Original article



Department of Physiology, Academy of Physical Education, Katowice, Poland

  Vital capacity (VC), forced expiratory volume in 1 s (FEV1), peak expiratory flow (PEF), mean forced expiratory flow (FEV25-75), and maximum voluntary volume (MVV) were measured in 36 girls and 36 boys with hearing loss and compared with the same number of normal healthy children, all subjects were aged 10-16 years. They participated in an exercise test to calculate VO2 max in order to determine their physical efficiency. We found that all spirometric indices tended to be lower in deaf children, in all age-groups studied and irrespective of gender, compared with their hearing counterparts; the differences assumed significance with respect to PEF and MVV (P<0.05). Moreover, some deaf children had an appreciably lower level of VO2max compared with hearing children. Our results demonstrate that sensory deprivation of deaf children affects functional capabilities of the respiratory system.

Key words: children, hearing loss, maximum oxygen uptake, spirometry

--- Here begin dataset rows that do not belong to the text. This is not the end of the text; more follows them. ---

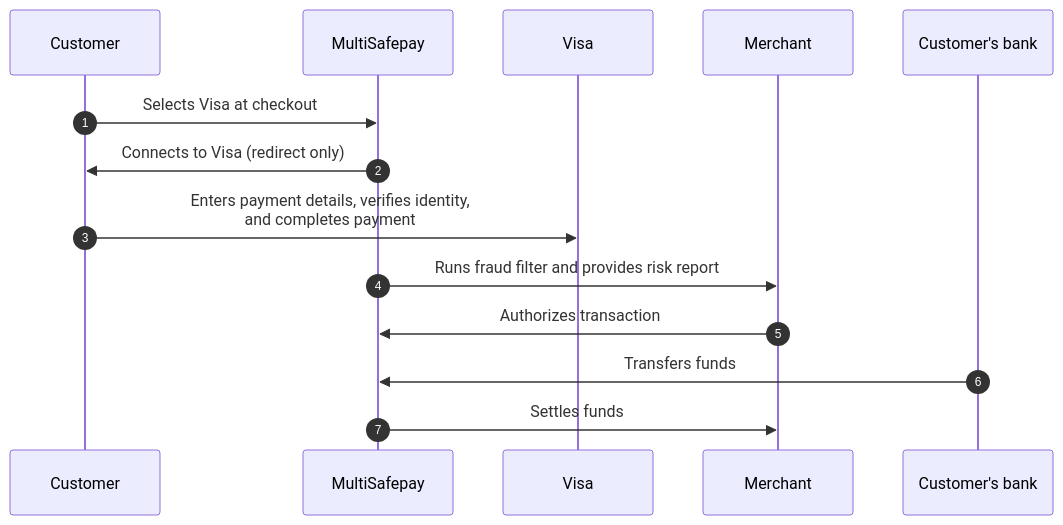
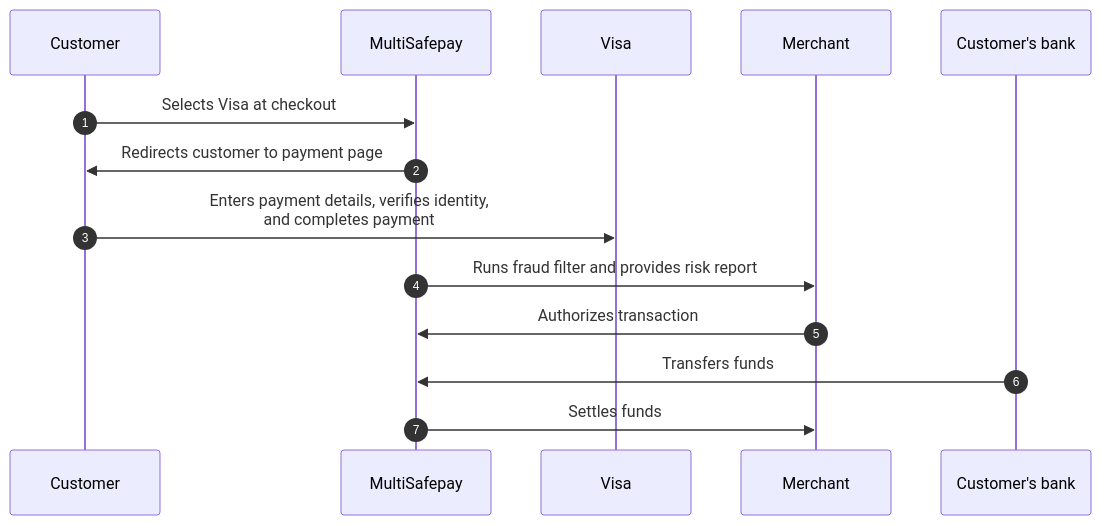
One commit to MultiSafepay/docs changed the diagram in content/payments/methods/credit-and-debit-cards/visa/payment-flow.md. Above: the diagram before and after it, drawn with Mermaid. The commit also changed other lines of this file and 20 other files, not shown here.

```diff
--- a/content/payments/methods/credit-and-debit-cards/visa/payment-flow.md
+++ b/content/payments/methods/credit-and-debit-cards/visa/payment-flow.md
@@ -16,20 +16,20 @@
 {{< mermaid class="text-center" >}}
 
 sequenceDiagram
     autonumber
     participant C as Customer
     participant Mu as MultiSafepay
     participant V as Visa
     participant Me as Merchant
     participant CB as Customer's bank
 
     C->>Mu: Selects Visa at checkout
-    Mu->>C: Connects to Visa (redirect only)
+    Mu->>C: Redirects customer to payment page
     C->>V: Enters payment details, verifies identity, <br> and completes payment
     Mu->>Me: Runs fraud filter and provides risk report
     Me->>Mu: Authorizes transaction
     CB->>Mu: Transfers funds 
     Mu->>Me: Settles funds
        
 
 {{< /mermaid >}}
```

Motor abilities and sport performance of children increase with age primarily because of the development of the neuromuscular and cardiorespiratory systems (1, 2, 3). Sensory impairment in children with hearing loss is associated with disturbance of the balance and coordination abilities, which in some cases may even lead to decreased muscle strength and respiratory function (4, 5, 6). Small changes in airway pressure due to lack of verbal communication might also influence spirometric values of deaf children (7, 8). Studies have demonstrated that rehabilitation of vocal folds, voice, and speech depends on increased forced expiratory volume (8, 9). However, during childhood several other factors (age, gender, stature, and environmental factors) may modify the lung development and respiratory function (8, 10). There appears an age-dependent relationship between body size and the values of spirometric indices (10). Thus, it is a reasonable assumption that the posture may have a direct influence on lung volume, whereas factors that determine the airway geometry affect airflow variables (11). The present study was carried out to estimate the values of spirometric variables in deaf children and deaf adolescents and compare them with those in their hearing counterparts.


A group of 72 children with hearing loss and 72 healthy children with normal hearing (control group) participated in the study. All subjectsĺ parents granted their written permission and the experiment was approved by Ethics Committee of the Academy of Physical Education in Katowice, Poland.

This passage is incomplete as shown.